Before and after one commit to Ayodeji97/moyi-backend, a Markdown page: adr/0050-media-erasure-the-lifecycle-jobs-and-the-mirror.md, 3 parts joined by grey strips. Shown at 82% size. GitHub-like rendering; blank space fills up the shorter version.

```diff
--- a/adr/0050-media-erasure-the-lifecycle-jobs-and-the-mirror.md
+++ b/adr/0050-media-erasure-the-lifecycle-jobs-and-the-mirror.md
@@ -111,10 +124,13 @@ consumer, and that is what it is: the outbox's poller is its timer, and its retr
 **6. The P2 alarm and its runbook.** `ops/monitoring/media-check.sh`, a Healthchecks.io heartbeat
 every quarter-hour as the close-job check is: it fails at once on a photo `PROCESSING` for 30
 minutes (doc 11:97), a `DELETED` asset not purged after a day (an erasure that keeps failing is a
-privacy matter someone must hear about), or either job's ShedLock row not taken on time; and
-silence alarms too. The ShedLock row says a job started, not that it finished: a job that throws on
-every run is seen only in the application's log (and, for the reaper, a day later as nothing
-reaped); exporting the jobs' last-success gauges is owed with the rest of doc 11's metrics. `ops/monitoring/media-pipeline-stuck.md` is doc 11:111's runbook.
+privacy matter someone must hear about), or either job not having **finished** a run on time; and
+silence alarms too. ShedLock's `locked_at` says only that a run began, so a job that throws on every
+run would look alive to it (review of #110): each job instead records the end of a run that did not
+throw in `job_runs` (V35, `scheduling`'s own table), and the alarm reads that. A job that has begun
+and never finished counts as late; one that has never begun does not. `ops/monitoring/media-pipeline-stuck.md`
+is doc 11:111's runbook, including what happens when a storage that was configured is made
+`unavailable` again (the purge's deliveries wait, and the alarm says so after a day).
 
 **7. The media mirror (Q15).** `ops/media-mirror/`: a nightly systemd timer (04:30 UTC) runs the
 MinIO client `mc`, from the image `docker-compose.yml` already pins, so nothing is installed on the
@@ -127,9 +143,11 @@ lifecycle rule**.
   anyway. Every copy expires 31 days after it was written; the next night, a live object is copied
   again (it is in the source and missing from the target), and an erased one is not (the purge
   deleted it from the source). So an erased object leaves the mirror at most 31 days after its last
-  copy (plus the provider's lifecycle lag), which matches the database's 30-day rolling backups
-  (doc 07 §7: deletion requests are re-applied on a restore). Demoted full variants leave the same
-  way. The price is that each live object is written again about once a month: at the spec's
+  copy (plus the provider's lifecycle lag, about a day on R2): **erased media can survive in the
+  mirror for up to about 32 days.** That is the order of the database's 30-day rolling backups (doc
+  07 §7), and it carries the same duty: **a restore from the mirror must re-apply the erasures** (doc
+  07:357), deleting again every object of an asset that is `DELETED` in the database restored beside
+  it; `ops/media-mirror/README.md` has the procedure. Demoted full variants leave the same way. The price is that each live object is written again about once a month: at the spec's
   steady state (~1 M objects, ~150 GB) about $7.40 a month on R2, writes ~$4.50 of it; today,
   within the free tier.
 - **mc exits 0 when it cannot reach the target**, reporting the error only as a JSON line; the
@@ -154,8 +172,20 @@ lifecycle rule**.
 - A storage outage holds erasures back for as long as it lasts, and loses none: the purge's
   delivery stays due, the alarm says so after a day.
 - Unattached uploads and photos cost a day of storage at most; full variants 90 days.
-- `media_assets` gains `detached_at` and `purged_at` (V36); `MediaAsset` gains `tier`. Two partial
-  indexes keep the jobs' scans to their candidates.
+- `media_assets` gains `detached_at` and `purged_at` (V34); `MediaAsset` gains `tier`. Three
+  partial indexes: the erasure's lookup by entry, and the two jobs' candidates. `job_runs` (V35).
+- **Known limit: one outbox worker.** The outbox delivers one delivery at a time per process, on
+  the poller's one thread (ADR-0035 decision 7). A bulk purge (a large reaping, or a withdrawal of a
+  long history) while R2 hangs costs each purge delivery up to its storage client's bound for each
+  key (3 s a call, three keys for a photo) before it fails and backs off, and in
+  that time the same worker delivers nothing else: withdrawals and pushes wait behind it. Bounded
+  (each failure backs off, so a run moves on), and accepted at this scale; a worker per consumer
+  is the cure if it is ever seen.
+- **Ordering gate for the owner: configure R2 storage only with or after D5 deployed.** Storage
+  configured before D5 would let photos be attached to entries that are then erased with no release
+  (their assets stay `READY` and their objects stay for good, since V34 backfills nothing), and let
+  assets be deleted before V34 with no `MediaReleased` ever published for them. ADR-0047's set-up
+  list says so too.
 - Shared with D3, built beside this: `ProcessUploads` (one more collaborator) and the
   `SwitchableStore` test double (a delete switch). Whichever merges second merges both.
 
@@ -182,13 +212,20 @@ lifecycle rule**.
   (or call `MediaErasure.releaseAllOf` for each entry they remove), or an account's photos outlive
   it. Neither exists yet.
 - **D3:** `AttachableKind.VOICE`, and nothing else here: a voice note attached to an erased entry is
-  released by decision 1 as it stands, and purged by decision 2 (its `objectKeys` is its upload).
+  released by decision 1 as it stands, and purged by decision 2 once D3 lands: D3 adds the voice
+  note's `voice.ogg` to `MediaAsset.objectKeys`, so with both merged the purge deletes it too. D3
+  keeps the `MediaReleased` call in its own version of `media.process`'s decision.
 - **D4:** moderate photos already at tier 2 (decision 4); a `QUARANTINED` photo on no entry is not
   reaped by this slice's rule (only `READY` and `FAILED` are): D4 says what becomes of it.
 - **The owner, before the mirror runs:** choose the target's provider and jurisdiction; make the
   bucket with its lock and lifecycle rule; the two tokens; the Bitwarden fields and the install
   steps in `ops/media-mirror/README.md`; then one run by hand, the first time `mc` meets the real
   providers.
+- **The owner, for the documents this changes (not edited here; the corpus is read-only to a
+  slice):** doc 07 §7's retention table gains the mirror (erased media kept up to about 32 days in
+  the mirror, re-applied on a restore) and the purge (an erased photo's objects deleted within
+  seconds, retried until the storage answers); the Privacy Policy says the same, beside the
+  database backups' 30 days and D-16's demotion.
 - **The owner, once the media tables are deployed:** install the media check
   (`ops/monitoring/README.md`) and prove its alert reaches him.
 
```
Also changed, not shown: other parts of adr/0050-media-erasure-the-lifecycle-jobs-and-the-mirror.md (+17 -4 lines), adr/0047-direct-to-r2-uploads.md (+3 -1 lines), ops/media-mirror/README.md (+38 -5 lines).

__What this task involves__
Your task is to reproduce the full listing exactly.

__Completed exercise__
Before and after one commit to Ayodeji97/moyi-backend, a Markdown page: adr/0050-media-erasure-the-lifecycle-jobs-and-the-mirror.md, 3 parts joined by grey strips. Shown at 82% size. GitHub-like rendering; blank space fills up the shorter version.

```diff
--- a/adr/0050-media-erasure-the-lifecycle-jobs-and-the-mirror.md
+++ b/adr/0050-media-erasure-the-lifecycle-jobs-and-the-mirror.md
@@ -111,10 +124,13 @@ consumer, and that is what it is: the outbox's poller is its timer, and its retr
 **6. The P2 alarm and its runbook.** `ops/monitoring/media-check.sh`, a Healthchecks.io heartbeat
 every quarter-hour as the close-job check is: it fails at once on a photo `PROCESSING` for 30
 minutes (doc 11:97), a `DELETED` asset not purged after a day (an erasure that keeps failing is a
-privacy matter someone must hear about), or either job's ShedLock row not taken on time; and
-silence alarms too. The ShedLock row says a job started, not that it finished: a job that throws on
-every run is seen only in the application's log (and, for the reaper, a day later as nothing
-reaped); exporting the jobs' last-success gauges is owed with the rest of doc 11's metrics. `ops/monitoring/media-pipeline-stuck.md` is doc 11:111's runbook.
+privacy matter someone must hear about), or either job not having **finished** a run on time; and
+silence alarms too. ShedLock's `locked_at` says only that a run began, so a job that throws on every
+run would look alive to it (review of #110): each job instead records the end of a run that did not
+throw in `job_runs` (V35, `scheduling`'s own table), and the alarm reads that. A job that has begun
+and never finished counts as late; one that has never begun does not. `ops/monitoring/media-pipeline-stuck.md`
+is doc 11:111's runbook, including what happens when a storage that was configured is made
+`unavailable` again (the purge's deliveries wait, and the alarm says so after a day).
 
 **7. The media mirror (Q15).** `ops/media-mirror/`: a nightly systemd timer (04:30 UTC) runs the
 MinIO client `mc`, from the image `docker-compose.yml` already pins, so nothing is installed on the
@@ -127,9 +143,11 @@ lifecycle rule**.
   anyway. Every copy expires 31 days after it was written; the next night, a live object is copied
   again (it is in the source and missing from the target), and an erased one is not (the purge
   deleted it from the source). So an erased object leaves the mirror at most 31 days after its last
-  copy (plus the provider's lifecycle lag), which matches the database's 30-day rolling backups
-  (doc 07 §7: deletion requests are re-applied on a restore). Demoted full variants leave the same
-  way. The price is that each live object is written again about once a month: at the spec's
+  copy (plus the provider's lifecycle lag, about a day on R2): **erased media can survive in the
+  mirror for up to about 32 days.** That is the order of the database's 30-day rolling backups (doc
+  07 §7), and it carries the same duty: **a restore from the mirror must re-apply the erasures** (doc
+  07:357), deleting again every object of an asset that is `DELETED` in the database restored beside
+  it; `ops/media-mirror/README.md` has the procedure. Demoted full variants leave the same way. The price is that each live object is written again about once a month: at the spec's
   steady state (~1 M objects, ~150 GB) about $7.40 a month on R2, writes ~$4.50 of it; today,
   within the free tier.
 - **mc exits 0 when it cannot reach the target**, reporting the error only as a JSON line; the
@@ -154,8 +172,20 @@ lifecycle rule**.
 - A storage outage holds erasures back for as long as it lasts, and loses none: the purge's
   delivery stays due, the alarm says so after a day.
 - Unattached uploads and photos cost a day of storage at most; full variants 90 days.
-- `media_assets` gains `detached_at` and `purged_at` (V36); `MediaAsset` gains `tier`. Two partial
-  indexes keep the jobs' scans to their candidates.
+- `media_assets` gains `detached_at` and `purged_at` (V34); `MediaAsset` gains `tier`. Three
+  partial indexes: the erasure's lookup by entry, and the two jobs' candidates. `job_runs` (V35).
+- **Known limit: one outbox worker.** The outbox delivers one delivery at a time per process, on
+  the poller's one thread (ADR-0035 decision 7). A bulk purge (a large reaping, or a withdrawal of a
+  long history) while R2 hangs costs each purge delivery up to its storage client's bound for each
+  key (3 s a call, three keys for a photo) before it fails and backs off, and in
+  that time the same worker delivers nothing else: withdrawals and pushes wait behind it. Bounded
+  (each failure backs off, so a run moves on), and accepted at this scale; a worker per consumer
+  is the cure if it is ever seen.
+- **Ordering gate for the owner: configure R2 storage only with or after D5 deployed.** Storage
+  configured before D5 would let photos be attached to entries that are then erased with no release
+  (their assets stay `READY` and their objects stay for good, since V34 backfills nothing), and let
+  assets be deleted before V34 with no `MediaReleased` ever published for them. ADR-0047's set-up
+  list says so too.
 - Shared with D3, built beside this: `ProcessUploads` (one more collaborator) and the
   `SwitchableStore` test double (a delete switch). Whichever merges second merges both.
 
@@ -182,13 +212,20 @@ lifecycle rule**.
   (or call `MediaErasure.releaseAllOf` for each entry they remove), or an account's photos outlive
   it. Neither exists yet.
 - **D3:** `AttachableKind.VOICE`, and nothing else here: a voice note attached to an erased entry is
-  released by decision 1 as it stands, and purged by decision 2 (its `objectKeys` is its upload).
+  released by decision 1 as it stands, and purged by decision 2 once D3 lands: D3 adds the voice
+  note's `voice.ogg` to `MediaAsset.objectKeys`, so with both merged the purge deletes it too. D3
+  keeps the `MediaReleased` call in its own version of `media.process`'s decision.
 - **D4:** moderate photos already at tier 2 (decision 4); a `QUARANTINED` photo on no entry is not
   reaped by this slice's rule (only `READY` and `FAILED` are): D4 says what becomes of it.
 - **The owner, before the mirror runs:** choose the target's provider and jurisdiction; make the
   bucket with its lock and lifecycle rule; the two tokens; the Bitwarden fields and the install
   steps in `ops/media-mirror/README.md`; then one run by hand, the first time `mc` meets the real
   providers.
+- **The owner, for the documents this changes (not edited here; the corpus is read-only to a
+  slice):** doc 07 §7's retention table gains the mirror (erased media kept up to about 32 days in
+  the mirror, re-applied on a restore) and the purge (an erased photo's objects deleted within
+  seconds, retried until the storage answers); the Privacy Policy says the same, beside the
+  database backups' 30 days and D-16's demotion.
 - **The owner, once the media tables are deployed:** install the media check
   (`ops/monitoring/README.md`) and prove its alert reaches him.
 
```
Also changed, not shown: other parts of adr/0050-media-erasure-the-lifecycle-jobs-and-the-mirror.md (+17 -4 lines), adr/0047-direct-to-r2-uploads.md (+3 -1 lines), ops/media-mirror/README.md (+38 -5 lines).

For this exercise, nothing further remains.